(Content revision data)
═══

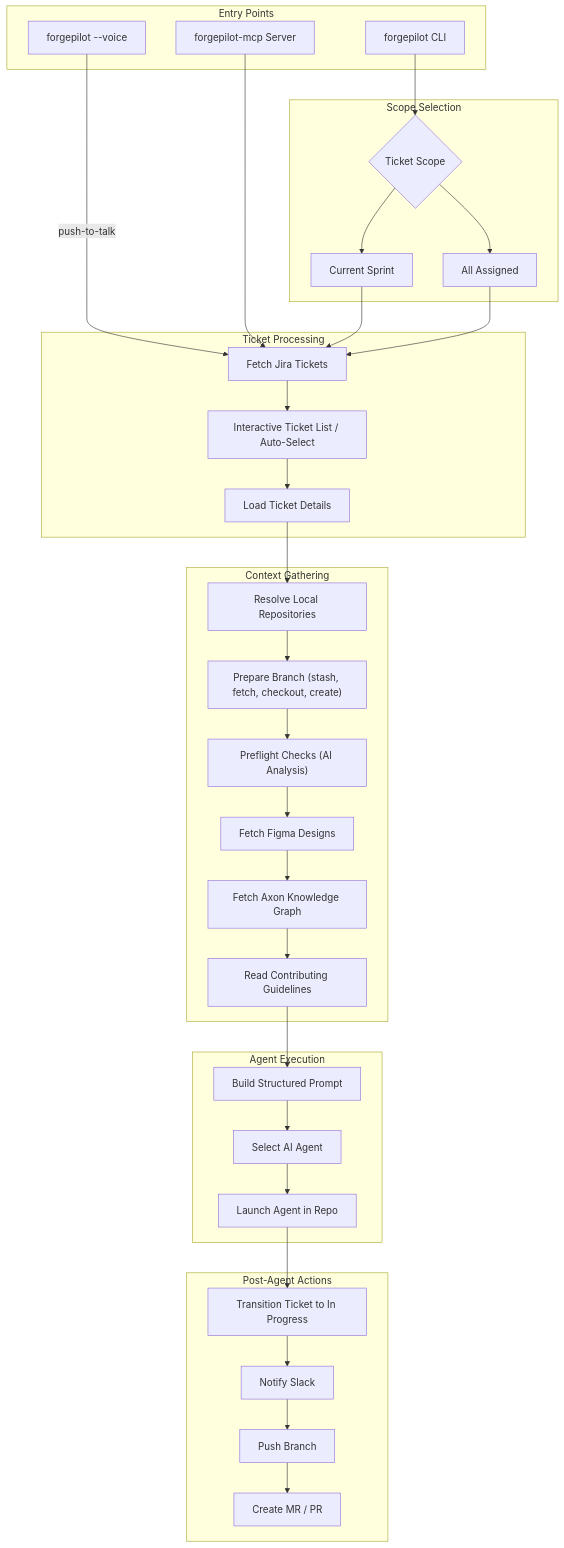
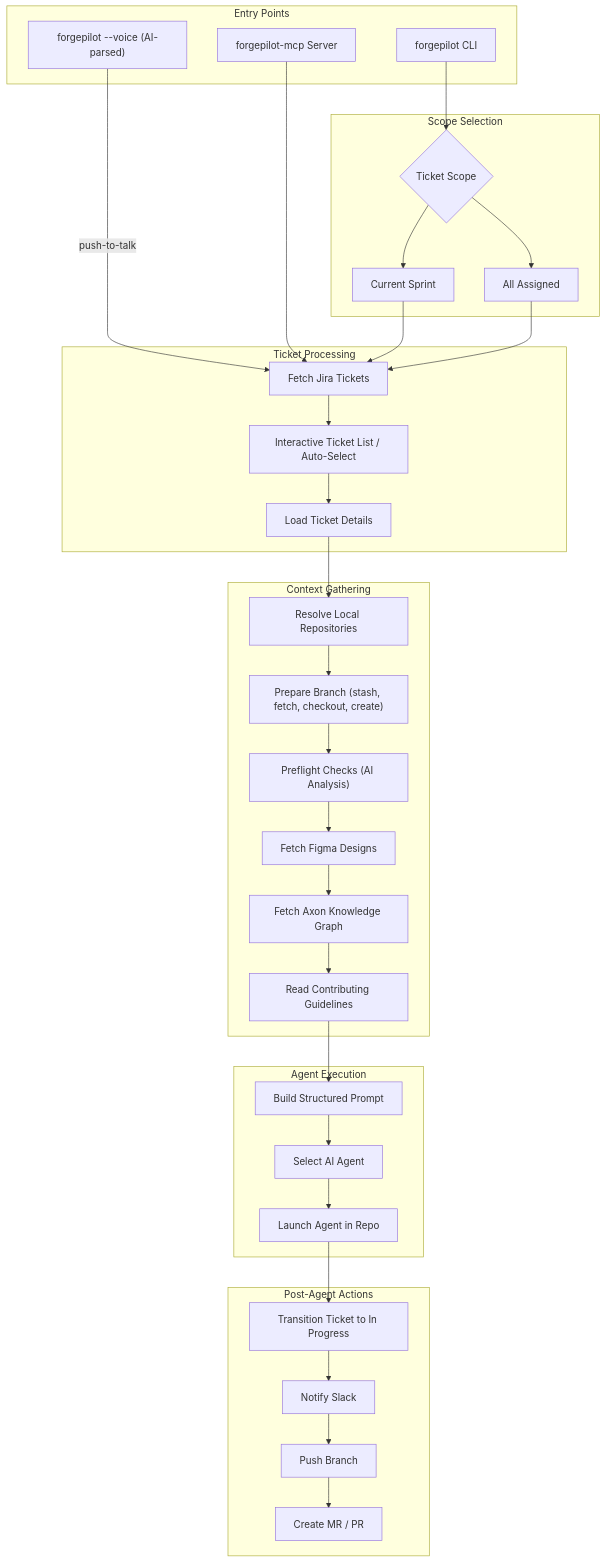
One commit to shivam-S-bisht/forgepilot changed the diagram in README.md. Above: the diagram before and after it, drawn with Mermaid. The commit also changed other lines of this file and 1 other file, not shown here.

````diff
--- a/README.md
+++ b/README.md
@@ -9,62 +9,62 @@
 ```mermaid
 flowchart TD
     subgraph entryPoints [Entry Points]
         CLI["forgepilot CLI"]
         MCP["forgepilot-mcp Server"]
-        Voice["forgepilot --voice"]
+        Voice["forgepilot --voice (AI-parsed)"]
     end
 
     subgraph scopeSelection [Scope Selection]
         Scope{"Ticket Scope"}
         CurrentSprint["Current Sprint"]
         AllAssigned["All Assigned"]
     end
 
     subgraph ticketFlow [Ticket Processing]
         FetchTickets["Fetch Jira Tickets"]
         TicketList["Interactive Ticket List / Auto-Select"]
         LoadDetails["Load Ticket Details"]
     end
 
     subgraph contextGathering [Context Gathering]
         ResolveRepos["Resolve Local Repositories"]
         PrepareBranch["Prepare Branch (stash, fetch, checkout, create)"]
         Preflight["Preflight Checks (AI Analysis)"]
         FigmaCtx["Fetch Figma Designs"]
         AxonCtx["Fetch Axon Knowledge Graph"]
         Guidelines["Read Contributing Guidelines"]
     end
 
     subgraph agentExecution [Agent Execution]
         BuildPrompt["Build Structured Prompt"]
         PickAgent["Select AI Agent"]
         LaunchAgent["Launch Agent in Repo"]
     end
 
     subgraph postAgent [Post-Agent Actions]
         TransitionJira["Transition Ticket to In Progress"]
         NotifySlack["Notify Slack"]
         PushBranch["Push Branch"]
         CreatePR["Create MR / PR"]
     end
 
     CLI --> Scope
     Voice -->|"push-to-talk"| FetchTickets
     MCP --> FetchTickets
     Scope --> CurrentSprint --> FetchTickets
     Scope --> AllAssigned --> FetchTickets
     FetchTickets --> TicketList --> LoadDetails
     LoadDetails --> ResolveRepos
     ResolveRepos --> PrepareBranch
     PrepareBranch --> Preflight
     Preflight --> FigmaCtx
     FigmaCtx --> AxonCtx
     AxonCtx --> Guidelines
     Guidelines --> BuildPrompt
     BuildPrompt --> PickAgent
     PickAgent --> LaunchAgent
     LaunchAgent --> TransitionJira
     TransitionJira --> NotifySlack
     NotifySlack --> PushBranch
     PushBranch --> CreatePR
 ```
````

═══

## AIM OF THE TASK
The answer must consist of the lines from the one with "CLI --> Scope" through the final line of the entries above, exactly as they are, and nothing else.

## OUTPUT FOR THIS EXERCISE
     CLI --> Scope
     Voice -->|"push-to-talk"| FetchTickets
     MCP --> FetchTickets
     Scope --> CurrentSprint --> FetchTickets
     Scope --> AllAssigned --> FetchTickets
     FetchTickets --> TicketList --> LoadDetails
     LoadDetails --> ResolveRepos
     ResolveRepos --> PrepareBranch
     PrepareBranch --> Preflight
     Preflight --> FigmaCtx
     FigmaCtx --> AxonCtx
     AxonCtx --> Guidelines
     Guidelines --> BuildPrompt
     BuildPrompt --> PickAgent
     PickAgent --> LaunchAgent
     LaunchAgent --> TransitionJira
     TransitionJira --> NotifySlack
     NotifySlack --> PushBranch
     PushBranch --> CreatePR
 ```
````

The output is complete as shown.